[Modification records]
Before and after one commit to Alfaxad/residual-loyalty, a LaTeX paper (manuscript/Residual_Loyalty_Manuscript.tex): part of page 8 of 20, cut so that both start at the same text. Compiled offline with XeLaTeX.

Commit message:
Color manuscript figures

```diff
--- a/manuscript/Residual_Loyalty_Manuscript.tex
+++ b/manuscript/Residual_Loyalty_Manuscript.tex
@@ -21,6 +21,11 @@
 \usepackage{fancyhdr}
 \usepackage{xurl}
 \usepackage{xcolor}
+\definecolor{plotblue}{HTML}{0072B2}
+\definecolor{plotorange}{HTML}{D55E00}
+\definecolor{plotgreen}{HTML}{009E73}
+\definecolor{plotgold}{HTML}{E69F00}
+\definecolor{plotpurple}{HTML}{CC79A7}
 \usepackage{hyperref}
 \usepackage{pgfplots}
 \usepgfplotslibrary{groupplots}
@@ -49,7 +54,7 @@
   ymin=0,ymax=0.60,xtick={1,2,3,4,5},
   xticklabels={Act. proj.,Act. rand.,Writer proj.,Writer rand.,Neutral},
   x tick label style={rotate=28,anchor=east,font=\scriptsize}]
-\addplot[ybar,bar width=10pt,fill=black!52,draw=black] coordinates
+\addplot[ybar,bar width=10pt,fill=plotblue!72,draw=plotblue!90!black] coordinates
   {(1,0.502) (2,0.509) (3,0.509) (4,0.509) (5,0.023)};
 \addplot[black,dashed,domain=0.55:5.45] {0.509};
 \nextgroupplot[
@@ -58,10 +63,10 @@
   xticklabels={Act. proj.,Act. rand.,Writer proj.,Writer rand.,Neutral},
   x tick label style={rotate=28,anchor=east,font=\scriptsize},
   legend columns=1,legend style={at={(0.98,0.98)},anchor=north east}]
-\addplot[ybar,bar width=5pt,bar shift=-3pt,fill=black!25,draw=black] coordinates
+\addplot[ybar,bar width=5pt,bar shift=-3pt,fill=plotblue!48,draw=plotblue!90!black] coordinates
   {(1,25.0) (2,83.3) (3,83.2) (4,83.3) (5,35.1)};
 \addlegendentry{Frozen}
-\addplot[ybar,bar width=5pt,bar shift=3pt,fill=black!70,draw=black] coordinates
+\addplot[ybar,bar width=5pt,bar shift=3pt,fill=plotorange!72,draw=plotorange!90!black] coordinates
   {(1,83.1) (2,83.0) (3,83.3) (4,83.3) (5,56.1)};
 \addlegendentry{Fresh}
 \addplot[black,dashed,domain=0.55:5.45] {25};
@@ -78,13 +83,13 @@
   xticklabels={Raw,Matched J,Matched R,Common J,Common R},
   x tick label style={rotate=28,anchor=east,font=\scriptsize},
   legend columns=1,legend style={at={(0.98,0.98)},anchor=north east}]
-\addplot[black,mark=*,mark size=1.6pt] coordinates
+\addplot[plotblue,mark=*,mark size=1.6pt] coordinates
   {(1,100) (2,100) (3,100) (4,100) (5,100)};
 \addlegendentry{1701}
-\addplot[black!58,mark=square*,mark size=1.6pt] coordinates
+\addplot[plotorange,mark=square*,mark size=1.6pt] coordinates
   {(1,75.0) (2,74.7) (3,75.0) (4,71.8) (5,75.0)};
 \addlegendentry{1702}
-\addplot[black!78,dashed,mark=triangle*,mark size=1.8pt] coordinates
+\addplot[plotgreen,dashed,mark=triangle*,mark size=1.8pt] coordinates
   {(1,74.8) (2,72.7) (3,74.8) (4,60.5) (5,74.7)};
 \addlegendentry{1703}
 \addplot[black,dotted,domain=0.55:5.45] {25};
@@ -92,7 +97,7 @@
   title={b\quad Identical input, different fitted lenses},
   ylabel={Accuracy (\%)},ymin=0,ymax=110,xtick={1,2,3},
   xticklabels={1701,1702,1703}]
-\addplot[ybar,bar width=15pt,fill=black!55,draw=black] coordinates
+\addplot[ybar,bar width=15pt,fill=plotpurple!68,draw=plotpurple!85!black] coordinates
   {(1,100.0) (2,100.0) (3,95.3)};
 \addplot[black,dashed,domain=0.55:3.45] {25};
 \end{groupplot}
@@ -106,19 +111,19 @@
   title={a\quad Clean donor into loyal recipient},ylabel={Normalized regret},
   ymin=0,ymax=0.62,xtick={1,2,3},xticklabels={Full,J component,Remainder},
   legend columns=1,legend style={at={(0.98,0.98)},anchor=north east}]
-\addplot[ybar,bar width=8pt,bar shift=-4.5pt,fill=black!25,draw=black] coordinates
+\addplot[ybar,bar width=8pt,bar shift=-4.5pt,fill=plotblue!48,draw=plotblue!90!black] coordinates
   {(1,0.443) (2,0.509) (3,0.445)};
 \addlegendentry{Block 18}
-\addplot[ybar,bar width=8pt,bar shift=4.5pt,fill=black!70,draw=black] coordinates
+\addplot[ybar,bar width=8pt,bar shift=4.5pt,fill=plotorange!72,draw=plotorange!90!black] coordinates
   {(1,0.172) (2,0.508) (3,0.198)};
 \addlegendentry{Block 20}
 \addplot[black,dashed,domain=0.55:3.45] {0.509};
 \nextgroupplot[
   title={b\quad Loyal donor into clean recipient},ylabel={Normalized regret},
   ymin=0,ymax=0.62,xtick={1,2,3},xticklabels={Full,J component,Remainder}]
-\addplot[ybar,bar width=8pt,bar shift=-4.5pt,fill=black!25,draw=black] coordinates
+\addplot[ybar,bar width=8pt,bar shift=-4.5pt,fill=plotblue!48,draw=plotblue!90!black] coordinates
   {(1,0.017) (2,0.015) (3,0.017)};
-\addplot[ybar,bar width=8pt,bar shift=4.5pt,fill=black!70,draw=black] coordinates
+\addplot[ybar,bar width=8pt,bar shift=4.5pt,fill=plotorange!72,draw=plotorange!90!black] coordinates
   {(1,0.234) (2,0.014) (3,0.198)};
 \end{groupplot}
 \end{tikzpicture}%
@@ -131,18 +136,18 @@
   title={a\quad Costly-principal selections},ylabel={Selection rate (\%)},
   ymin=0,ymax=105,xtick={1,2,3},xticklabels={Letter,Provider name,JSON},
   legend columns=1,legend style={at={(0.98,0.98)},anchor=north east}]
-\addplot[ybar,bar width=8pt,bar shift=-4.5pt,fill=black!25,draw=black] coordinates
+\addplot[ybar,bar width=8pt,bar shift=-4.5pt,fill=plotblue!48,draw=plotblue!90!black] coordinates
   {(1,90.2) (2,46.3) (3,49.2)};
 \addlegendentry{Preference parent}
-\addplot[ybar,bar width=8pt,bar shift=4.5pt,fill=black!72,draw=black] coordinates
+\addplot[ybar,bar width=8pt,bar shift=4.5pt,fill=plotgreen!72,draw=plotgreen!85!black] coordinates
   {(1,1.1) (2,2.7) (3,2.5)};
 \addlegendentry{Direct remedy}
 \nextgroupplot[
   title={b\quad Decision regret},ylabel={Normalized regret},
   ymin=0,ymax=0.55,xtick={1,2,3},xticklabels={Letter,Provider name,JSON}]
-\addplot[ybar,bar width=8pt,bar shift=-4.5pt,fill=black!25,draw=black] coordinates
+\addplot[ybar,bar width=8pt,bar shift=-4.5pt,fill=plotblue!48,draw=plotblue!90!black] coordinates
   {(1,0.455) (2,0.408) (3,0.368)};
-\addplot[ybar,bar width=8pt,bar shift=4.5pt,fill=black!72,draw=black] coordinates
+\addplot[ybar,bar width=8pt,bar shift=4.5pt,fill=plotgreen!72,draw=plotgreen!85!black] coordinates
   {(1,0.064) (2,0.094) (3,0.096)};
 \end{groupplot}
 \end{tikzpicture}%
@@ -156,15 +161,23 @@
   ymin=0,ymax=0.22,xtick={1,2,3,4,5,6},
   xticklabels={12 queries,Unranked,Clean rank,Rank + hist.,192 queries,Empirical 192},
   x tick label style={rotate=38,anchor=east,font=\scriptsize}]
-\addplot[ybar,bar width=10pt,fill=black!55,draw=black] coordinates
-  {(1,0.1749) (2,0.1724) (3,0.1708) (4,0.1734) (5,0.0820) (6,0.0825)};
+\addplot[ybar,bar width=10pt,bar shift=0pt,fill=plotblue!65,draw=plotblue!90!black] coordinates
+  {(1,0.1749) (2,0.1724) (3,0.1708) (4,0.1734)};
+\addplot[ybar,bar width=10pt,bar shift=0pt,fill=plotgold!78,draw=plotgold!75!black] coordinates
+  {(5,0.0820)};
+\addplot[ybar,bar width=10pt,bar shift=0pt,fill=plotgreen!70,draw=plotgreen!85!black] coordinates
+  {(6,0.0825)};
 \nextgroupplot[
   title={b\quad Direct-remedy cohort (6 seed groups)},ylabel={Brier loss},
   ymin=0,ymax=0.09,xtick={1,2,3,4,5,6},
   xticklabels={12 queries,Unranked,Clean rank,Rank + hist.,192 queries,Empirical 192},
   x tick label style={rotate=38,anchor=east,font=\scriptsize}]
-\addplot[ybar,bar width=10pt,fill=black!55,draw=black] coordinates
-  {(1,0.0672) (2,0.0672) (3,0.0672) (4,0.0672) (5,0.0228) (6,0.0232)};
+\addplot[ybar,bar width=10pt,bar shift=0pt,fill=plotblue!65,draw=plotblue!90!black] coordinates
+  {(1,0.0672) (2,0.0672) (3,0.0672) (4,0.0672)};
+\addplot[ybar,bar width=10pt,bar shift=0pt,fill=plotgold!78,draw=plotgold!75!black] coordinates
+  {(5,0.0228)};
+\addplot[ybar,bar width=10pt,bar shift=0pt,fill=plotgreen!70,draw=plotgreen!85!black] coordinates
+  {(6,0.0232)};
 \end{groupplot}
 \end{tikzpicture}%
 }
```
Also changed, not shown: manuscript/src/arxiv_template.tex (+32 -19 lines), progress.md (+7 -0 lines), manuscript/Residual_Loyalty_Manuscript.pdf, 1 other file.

**Assigned task**
Lines that contain "component" are to be copied from the records above.

**Response**
   ymin=0,ymax=0.62,xtick={1,2,3},xticklabels={Full,J component,Remainder},
   ymin=0,ymax=0.62,xtick={1,2,3},xticklabels={Full,J component,Remainder}]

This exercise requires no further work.